Therefore, the statement mandated that training and conditioning sessions be introduced “intentionally, gradually and progressively to … minimize the risk of adverse effects on health.” Meanwhile, a record of all such sessions should be maintained to help insure that they are based on exercise-science and consistent with the activities and skills that are integral to the sport being played.
The individuals managing such sessions should have the proper background to do so and should be under an appropriate management structure. With that in mind, the statement also outlined the responsibilities of athletics personnel as well as their education and training.

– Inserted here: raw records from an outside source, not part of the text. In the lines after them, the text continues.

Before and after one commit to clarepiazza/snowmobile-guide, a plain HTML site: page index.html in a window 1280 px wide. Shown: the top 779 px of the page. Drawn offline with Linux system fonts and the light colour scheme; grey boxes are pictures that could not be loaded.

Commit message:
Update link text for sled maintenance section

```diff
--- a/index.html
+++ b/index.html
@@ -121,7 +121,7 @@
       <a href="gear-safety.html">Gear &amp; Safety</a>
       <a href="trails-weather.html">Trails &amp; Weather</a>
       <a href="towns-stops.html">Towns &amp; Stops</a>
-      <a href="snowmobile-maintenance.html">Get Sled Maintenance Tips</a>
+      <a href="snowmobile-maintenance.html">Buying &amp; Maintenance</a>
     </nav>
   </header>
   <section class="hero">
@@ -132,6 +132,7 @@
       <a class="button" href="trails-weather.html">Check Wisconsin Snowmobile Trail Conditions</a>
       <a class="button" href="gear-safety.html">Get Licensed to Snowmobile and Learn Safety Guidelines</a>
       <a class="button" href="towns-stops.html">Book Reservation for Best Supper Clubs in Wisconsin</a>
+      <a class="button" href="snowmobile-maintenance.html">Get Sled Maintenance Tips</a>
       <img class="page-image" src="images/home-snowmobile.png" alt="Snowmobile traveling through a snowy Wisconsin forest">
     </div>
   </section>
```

One such responsibility, according to the statement, is to prevent physical activity from being used as punishment, explaining that such a practice “abandons sound principles and elevates risk above any reward.”
Strength and conditioning sessions, according to the document, should be administered only by those certified to do so. They must also have the necessary training to initially respond to any medical emergency in their facility. Finally, because of the nature of their positions, strength and conditioning coaches should not be supervised by the coach of a specific sport but rather be part of a sports medicine or sports performance hierarchy.
While it was written for the collegiate level, I told Parsons that his document contains hardly a word that does not apply to the high school level. “I think that’s a fair observation,” he replied.
For high school administrators, athletic directors, coaches, athletic trainers, and team doctors, then, it should be required reading. To read it in its entirety, go to www.natajournals.org/doi/pdf/10.4085/1062-6050-54.085.